These five departments have persisted to the present, albeit with some minor changes in name. [The degree course in Environmental Engineering is serviced jointly by existing departments.]
Growing the Department of Civil Engineering
With the rapid growth of student numbers in the Faculty - from a handful of beginners in 1961 to an intake of about 360 ten years later - all departments were in expansion mode. Planning for the future and shape of the Department of Civil Engineering was a priority for Professor Noel Murray, its founding chairman. Of prime importance for him was the establishment of world class laboratory facilities for its intended research program (leading to well-equipped structures, geomechanics, and water laboratories).
A key planning decision made in the 1960s was that the Department would aim for strength in four areas of civil engineering - structures, geomechanics, water, and transport. Noel Murray held the view that a critical mass of three academic staff was needed for viability and strength in each area. Hence, after initial appointments to establish a stakehold in each area, the recruitment policy saw the minimum-three-staff-per-Group completed in the mid 1970s. This policy was a highly successful one, for each group soon established national and international reputations for leadership and research.
Noel Murray adopted the practices - in the days when there were funds for it - of inviting promising young academics principally from Europe to spend a year in the Department. This has resulted in valuable international collaboration over the years.
Amalgamations with the Caulfield and Gippsland Colleges of Advanced Education (CCAE, GCAE)
The 1994 amalgamations were particularly significant for the Department of Civil Engineering. The CCAE for instance had a strong undergraduate program in Civil Engineering and, for a time, courses were run separately in the two campus locations. In 1998, the Faculty adopted a common first year in engineering, eventually leading to the decision to bring all staff and students in Civil Engineering onto the Clayton campus (completed in 2002).

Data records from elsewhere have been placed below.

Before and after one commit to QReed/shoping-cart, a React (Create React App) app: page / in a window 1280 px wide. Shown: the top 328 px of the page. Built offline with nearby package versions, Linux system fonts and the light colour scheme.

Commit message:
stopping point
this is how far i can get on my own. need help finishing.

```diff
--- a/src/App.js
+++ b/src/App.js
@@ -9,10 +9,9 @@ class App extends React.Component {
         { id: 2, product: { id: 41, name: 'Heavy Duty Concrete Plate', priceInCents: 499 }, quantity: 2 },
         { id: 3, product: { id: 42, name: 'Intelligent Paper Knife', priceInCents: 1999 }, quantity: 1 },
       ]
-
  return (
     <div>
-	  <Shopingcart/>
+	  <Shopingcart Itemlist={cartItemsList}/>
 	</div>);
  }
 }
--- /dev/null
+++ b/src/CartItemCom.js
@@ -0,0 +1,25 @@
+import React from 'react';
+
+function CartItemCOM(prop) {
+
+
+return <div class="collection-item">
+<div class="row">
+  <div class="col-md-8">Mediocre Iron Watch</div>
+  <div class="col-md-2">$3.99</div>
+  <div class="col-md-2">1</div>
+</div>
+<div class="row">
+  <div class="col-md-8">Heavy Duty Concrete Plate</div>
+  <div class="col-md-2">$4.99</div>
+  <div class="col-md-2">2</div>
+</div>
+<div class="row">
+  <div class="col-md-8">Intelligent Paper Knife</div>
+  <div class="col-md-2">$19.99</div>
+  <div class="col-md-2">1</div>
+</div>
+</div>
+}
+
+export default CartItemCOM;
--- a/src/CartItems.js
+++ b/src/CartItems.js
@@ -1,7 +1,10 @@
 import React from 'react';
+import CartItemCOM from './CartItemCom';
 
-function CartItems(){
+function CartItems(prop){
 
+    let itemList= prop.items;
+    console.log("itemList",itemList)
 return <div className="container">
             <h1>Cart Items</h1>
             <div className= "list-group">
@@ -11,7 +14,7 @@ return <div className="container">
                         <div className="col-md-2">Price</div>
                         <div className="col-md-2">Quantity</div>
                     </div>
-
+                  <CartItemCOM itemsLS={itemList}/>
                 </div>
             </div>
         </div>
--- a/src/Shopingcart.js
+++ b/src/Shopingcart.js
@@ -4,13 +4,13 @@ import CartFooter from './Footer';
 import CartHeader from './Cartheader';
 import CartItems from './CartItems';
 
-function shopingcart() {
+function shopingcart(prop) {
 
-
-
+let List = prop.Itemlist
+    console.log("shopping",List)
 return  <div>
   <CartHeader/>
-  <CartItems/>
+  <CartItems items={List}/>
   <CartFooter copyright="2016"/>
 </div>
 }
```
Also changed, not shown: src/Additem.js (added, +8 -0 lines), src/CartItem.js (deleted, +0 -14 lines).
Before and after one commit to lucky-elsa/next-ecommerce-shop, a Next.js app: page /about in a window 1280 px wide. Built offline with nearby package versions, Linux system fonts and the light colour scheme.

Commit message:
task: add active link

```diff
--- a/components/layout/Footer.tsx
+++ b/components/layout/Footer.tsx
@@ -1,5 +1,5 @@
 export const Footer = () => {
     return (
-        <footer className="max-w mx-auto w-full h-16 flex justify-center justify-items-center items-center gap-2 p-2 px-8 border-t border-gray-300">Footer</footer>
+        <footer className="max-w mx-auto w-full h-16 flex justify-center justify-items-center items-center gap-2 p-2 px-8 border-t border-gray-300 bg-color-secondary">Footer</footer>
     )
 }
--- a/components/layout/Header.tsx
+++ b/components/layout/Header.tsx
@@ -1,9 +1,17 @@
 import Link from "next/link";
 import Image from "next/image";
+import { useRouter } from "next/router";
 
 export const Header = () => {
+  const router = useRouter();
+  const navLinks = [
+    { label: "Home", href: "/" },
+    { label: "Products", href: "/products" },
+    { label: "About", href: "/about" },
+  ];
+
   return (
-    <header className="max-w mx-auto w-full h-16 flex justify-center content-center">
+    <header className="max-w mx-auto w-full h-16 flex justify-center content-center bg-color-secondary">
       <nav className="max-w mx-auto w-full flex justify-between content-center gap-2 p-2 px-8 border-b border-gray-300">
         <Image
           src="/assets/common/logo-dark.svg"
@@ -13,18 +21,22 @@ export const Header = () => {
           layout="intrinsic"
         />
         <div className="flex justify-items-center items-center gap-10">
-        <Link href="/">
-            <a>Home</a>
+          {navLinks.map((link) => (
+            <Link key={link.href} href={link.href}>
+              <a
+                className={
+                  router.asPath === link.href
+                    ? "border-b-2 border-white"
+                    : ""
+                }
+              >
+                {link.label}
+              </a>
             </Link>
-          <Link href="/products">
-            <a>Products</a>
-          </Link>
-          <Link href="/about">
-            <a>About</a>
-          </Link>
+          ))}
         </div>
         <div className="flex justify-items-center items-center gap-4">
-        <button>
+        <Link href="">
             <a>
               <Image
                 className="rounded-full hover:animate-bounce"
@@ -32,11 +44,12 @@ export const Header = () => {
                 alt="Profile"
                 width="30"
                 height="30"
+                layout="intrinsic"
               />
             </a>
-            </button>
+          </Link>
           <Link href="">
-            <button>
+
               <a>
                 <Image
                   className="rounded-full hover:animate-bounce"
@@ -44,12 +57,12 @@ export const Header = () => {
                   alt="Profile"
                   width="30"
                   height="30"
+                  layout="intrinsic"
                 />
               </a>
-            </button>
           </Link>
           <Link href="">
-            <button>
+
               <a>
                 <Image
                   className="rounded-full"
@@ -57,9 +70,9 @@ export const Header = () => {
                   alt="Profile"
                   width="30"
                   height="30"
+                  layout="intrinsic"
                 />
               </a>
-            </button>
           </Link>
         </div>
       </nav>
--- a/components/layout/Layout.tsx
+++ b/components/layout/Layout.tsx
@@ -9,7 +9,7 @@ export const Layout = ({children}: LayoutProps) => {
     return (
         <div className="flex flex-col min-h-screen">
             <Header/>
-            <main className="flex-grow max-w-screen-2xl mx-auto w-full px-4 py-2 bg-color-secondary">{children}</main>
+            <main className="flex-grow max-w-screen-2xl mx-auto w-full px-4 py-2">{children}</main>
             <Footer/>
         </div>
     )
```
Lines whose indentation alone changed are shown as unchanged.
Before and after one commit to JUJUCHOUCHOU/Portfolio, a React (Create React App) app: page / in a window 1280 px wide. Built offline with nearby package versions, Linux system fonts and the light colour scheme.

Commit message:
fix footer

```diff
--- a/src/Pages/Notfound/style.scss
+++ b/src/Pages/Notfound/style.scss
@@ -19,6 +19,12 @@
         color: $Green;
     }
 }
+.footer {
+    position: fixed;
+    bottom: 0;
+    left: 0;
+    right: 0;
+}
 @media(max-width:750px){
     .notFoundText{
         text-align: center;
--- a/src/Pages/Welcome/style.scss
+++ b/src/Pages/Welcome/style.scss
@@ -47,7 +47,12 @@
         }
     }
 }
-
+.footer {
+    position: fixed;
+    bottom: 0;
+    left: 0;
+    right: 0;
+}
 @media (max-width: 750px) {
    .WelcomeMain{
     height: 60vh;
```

Concurrently, the former GCAE degree program has been changed to blend with the offerings at the Clayton campus.
History of the Discipline Groups